Although we cannot see thermal radiation directly, we can detect it and use it in many applications.
Stefan-boltzmann Law: Relationship Between Temperature and Radiation
Thermal radiation is the result of the agitation of particles within an object due to its temperature. The hotter an object is, the more kinetic energy its particles will have and, therefore, the more thermal radiation it will emit.
The Stefan-Boltzmann law describes the relationship between the temperature of an object and the total amount of energy radiated per unit area. This law establishes that the radiated energy per unit area is directly proportional to the fourth power of the absolute temperature of the object, according to the following equation:
E is the radiated energy per unit area (in watts per square meter, W/m²).
σ is the Stefan-Boltzmann constant (5.67×10−8 W/(m²·K⁴)).
T is the absolute temperature of the object in kelvins (K).
This equation shows that at higher temperatures, the amount of radiated energy is significantly greater.
Examples of Thermal Radiation
Thermal radiation has a wide range of applications in everyday life and in scientific and technological fields.
Some examples of its most notable applications include:
Heating and Cooking
Thermal radiation is essential in appliances such as ovens and microwaves, where it is used to heat food.

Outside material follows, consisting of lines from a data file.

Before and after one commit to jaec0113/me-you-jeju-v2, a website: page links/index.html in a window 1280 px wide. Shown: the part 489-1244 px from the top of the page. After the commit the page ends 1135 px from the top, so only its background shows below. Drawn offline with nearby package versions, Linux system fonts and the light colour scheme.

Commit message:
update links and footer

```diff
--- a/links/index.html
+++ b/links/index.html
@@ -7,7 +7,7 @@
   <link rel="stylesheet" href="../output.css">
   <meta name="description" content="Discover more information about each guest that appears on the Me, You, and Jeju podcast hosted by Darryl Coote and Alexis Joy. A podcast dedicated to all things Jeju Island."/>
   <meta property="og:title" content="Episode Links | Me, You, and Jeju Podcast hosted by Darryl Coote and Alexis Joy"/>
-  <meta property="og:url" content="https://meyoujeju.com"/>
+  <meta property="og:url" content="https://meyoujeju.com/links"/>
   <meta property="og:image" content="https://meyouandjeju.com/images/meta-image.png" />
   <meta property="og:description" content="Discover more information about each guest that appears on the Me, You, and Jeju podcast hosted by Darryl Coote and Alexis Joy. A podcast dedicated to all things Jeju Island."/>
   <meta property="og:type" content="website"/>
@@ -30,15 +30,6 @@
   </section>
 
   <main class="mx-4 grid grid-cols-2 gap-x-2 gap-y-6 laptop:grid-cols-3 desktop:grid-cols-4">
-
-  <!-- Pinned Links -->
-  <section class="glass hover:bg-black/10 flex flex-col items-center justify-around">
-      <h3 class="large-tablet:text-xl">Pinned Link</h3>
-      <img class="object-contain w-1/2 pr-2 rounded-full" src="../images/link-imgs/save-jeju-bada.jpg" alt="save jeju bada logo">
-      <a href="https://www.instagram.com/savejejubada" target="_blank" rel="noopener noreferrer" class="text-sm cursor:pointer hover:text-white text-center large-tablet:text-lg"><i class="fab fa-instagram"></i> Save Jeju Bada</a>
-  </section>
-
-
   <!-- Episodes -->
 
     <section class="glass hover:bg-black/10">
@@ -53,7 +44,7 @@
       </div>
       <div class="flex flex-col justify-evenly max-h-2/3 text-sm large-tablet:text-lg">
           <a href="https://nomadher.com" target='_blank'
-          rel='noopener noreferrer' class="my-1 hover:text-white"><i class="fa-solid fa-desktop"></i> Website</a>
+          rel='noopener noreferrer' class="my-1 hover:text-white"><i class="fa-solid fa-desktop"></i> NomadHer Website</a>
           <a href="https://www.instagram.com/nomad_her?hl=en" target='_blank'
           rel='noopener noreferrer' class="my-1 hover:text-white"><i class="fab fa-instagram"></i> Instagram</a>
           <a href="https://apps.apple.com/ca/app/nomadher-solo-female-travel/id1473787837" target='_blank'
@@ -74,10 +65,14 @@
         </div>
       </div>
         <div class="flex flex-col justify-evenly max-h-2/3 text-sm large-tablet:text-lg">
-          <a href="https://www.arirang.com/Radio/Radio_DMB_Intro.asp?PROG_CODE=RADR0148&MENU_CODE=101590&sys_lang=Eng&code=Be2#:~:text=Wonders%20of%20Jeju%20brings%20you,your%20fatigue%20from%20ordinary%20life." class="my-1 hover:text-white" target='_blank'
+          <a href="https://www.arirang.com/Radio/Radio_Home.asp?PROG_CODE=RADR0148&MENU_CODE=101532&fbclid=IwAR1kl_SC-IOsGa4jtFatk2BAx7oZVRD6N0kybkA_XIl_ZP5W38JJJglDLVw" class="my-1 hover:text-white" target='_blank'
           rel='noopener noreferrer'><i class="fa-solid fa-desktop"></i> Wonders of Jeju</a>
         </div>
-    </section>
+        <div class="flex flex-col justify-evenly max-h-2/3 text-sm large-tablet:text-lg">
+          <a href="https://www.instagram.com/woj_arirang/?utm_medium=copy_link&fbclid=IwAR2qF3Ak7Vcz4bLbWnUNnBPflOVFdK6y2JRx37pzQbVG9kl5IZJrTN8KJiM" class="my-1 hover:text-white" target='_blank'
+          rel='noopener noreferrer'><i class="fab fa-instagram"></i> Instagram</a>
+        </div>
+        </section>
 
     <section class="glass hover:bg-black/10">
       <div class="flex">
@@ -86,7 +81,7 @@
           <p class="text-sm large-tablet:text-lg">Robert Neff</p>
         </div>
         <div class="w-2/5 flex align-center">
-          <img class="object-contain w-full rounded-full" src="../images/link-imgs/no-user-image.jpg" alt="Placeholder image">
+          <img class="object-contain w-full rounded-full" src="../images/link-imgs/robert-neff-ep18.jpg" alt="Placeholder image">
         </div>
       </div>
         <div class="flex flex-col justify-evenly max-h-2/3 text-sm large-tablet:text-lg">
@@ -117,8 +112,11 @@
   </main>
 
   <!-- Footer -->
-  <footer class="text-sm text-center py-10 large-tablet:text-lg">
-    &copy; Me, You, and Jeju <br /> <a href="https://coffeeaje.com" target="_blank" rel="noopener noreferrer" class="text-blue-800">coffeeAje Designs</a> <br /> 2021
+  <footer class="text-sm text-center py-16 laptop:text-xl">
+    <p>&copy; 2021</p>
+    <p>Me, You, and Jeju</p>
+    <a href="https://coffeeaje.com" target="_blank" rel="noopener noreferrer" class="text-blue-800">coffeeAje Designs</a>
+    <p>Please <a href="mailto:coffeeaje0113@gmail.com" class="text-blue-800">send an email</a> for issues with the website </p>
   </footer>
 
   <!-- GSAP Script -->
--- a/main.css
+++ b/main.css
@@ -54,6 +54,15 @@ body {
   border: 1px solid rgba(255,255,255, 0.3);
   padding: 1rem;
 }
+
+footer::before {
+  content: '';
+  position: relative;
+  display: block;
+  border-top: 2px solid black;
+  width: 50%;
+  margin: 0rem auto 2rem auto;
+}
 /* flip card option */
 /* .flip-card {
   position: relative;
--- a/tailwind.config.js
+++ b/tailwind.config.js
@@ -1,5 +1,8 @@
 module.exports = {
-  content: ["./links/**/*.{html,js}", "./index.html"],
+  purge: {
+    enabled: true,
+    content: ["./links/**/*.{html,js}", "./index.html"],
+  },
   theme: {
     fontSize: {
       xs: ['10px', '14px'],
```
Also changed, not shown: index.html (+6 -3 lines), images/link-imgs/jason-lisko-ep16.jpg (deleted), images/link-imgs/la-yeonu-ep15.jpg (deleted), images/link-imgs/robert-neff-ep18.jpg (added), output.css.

The heating elements emit infrared radiation that directly heats objects and food, speeding up the cooking process.
Thermal radiation from the Sun is the main source of energy for our planet. Solar thermal panels take advantage of this radiation to heat water and generate electricity, especially in large solar thermal power plants.
Thermal cameras use infrared radiation to detect temperature differences in objects and living organisms.
These cameras have applications in fields such as search and rescue, security and medicine.
Air Conditioning and Refrigeration
HVAC and refrigeration systems use thermal radiation in combination with other processes to control temperature in buildings, vehicles and electronic devices.
In space exploration, thermal radiation is a major concern. Aerospace materials are designed to withstand the extreme conditions of space, including exposure to intense solar radiation and the controlled release of heat generated by equipment.
Geothermal energy harnesses the Earth's internal heat to generate electricity and provide heating. In geothermally active regions, such as Iceland, this type of energy is especially valuable.
Thermal Radiation in a Nuclear Power Plant
A nuclear power plant emits thermal radiation when nuclear fission takes place in the reactor core. In this process, uranium atomic nuclei split into smaller chemical elements, releasing an immense amount of energy in the form of heat.
This resulting thermal energy causes the temperature of the reactor core to increase significantly. As the core temperature rises, thermal radiation is emitted in the form of infrared radiation, which is invisible to the human eye but is a direct manifestation of the high temperature inside the reactor.
This thermal radiation is an integral part of the operation of a nuclear power plant and is used as a heat source to heat water and produce the steam that drives the turbines that generate electricity.
Thermal radiation is an intermediate stage in the conversion of nuclear energy into electrical energy, and its precise control is essential to ensure the safe and efficient operation of the nuclear power plant.